This article originally appeared on Easy Health Options®.
When I went on the paleo diet, I lost 20 pounds effortlessly. And while the diet didn’t cure all of my physical ills, it made me feel so much better that I can’t even consider going off of it.
I’ve got plenty of health issues. Stress makes my blood pressure climb. My arthritis acts up now and then. Psoriasis comes and goes. And while my paleo diet is no panacea, it’s the only diet that seems to help keep these problems under control.
Many paleo advocates seem to push the diet as an instant cure for just about anything. My experience, while satisfying, is not so sanguine.
Part of my difficulty, I believe, is that I suffer from celiac (an autoimmune reaction to proteins in wheat, rye and barley); but didn’t know about it until I was 50 years old. As my brain and nerves deteriorated in middle age, I finally realized the root of my problem: Things like bread, cookies, crackers and even oatmeal that was cross contaminated with wheat were setting off a self-destructive storm in my immune system.
And although going off gluten and eating paleo improved my memory, brought down my blood pressure, eased my arthritic pain and took off the pounds, it hasn’t made me completely healthy.
As far as diets go, my feeling about paleo compared to other ways of eating is similar to what Winston Churchill is supposed to have said about democracy as a form of government: It may not be the best, but it’s better than anything else.
Research has confirmed some of the benefits of eating paleo.
For instance, the diet lets you eat meat — preferably meat from organic, free-range animals. Eating meat, researchers believe, can help support your mental and physical health as you age.
Japanese scientists who looked at older people who ate diets high in animal protein found that they were better off socially, psychologically and physically than their counterparts who did not partake of meat.
These researchers at Japan’s National Institute of Health and Nutrition, Tohoku University and Teikyo University argue that because an aging digestive tract has more trouble absorbing and processing protein, your protein requirements climb as you grow older.
And when they analyzed the health of more than 1,000 people with an average age of about 67, they found that the meat eaters had about a 40 percent improved chance of continuing to live independently. (The effect, though, was found primarily in men.)
“Identifying nutritional factors that contribute to maintaining higher-level functional capacity is important for prevention of future deterioration of activities of daily living,” says researcher Dr. Tsubota-Utsugi. “Along with other modifiable health behaviors, keeping higher protein intake could contribute to maintain elderly functional capacity.”
Along with eating meat, keeping active is also important for longevity and strength as the years go by.
A study at Tokyo University shows that people in middle age who keep exercising keep more of their muscle strength and physical capabilities.
This research examined the incidence of sarcopenia (muscle loss) in 1,000 people over the age of 65. The scientists discovered that you lose less muscle if you engage in plenty of activity.
The exercisers in the study had stronger hand grips, walked faster and had more stability when they were standing than sedentary folks.
I consider consistent exercise to be part of the paleo diet.
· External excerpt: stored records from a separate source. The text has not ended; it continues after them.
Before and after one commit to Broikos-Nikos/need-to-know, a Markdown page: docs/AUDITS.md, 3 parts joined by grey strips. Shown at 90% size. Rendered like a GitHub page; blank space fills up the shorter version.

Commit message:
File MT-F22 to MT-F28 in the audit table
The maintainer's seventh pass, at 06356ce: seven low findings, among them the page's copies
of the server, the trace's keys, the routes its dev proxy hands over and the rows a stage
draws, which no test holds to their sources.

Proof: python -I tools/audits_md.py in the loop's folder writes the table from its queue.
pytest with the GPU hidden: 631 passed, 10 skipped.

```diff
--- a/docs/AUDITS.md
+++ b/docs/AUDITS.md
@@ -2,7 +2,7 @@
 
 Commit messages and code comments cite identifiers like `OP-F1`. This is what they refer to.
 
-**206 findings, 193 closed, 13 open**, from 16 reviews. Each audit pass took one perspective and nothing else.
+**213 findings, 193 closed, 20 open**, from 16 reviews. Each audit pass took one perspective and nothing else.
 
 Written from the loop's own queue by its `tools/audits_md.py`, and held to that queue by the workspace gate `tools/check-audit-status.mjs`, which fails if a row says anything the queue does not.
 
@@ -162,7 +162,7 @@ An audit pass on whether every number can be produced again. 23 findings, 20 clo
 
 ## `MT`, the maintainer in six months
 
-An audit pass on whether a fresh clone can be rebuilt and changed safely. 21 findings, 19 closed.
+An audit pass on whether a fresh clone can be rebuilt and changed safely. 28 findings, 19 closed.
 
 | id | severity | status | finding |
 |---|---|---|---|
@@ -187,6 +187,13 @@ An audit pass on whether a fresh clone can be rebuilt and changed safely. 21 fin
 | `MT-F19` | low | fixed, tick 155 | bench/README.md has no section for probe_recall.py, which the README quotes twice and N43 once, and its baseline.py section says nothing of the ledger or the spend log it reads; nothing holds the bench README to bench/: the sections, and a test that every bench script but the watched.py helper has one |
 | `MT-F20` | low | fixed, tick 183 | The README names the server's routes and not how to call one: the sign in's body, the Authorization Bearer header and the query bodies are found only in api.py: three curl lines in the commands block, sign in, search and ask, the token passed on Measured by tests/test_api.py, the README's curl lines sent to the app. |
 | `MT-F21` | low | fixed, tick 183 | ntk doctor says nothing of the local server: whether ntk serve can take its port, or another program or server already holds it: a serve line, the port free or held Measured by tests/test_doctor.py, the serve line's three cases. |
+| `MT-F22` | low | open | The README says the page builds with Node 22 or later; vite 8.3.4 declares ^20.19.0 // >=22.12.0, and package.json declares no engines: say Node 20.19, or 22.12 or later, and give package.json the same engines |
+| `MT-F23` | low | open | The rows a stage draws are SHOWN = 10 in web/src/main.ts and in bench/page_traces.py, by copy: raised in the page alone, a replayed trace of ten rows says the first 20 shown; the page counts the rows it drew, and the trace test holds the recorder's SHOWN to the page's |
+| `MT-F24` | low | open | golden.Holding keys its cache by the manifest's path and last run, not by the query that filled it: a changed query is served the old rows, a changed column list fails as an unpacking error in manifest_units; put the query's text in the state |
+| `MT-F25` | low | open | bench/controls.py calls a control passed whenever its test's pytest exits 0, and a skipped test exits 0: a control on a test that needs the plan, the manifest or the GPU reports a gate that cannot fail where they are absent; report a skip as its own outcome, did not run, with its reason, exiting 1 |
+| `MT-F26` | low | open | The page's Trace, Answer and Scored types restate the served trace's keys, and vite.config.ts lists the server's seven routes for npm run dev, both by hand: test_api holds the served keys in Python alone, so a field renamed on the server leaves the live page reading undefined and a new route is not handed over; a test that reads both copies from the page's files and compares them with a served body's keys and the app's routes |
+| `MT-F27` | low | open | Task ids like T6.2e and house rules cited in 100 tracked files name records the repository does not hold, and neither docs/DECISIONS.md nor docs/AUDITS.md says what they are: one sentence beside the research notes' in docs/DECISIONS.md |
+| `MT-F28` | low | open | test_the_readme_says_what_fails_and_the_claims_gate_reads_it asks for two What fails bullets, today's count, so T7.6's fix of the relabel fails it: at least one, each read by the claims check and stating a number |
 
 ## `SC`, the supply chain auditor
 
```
Doing some kind of strenuous activity is on my menu every day.
I have three big, impetuous dogs who need a daily walk; and unless it’s pouring rain or intense lightning (or both!), the canines make sure I get a workout every afternoon.
I won’t argue that my paleo regimen reflects what anyone was actually doing back in the Paleolithic era. But it’s the diet that helps me, and I believe it could help a good many others if they gave it a chance.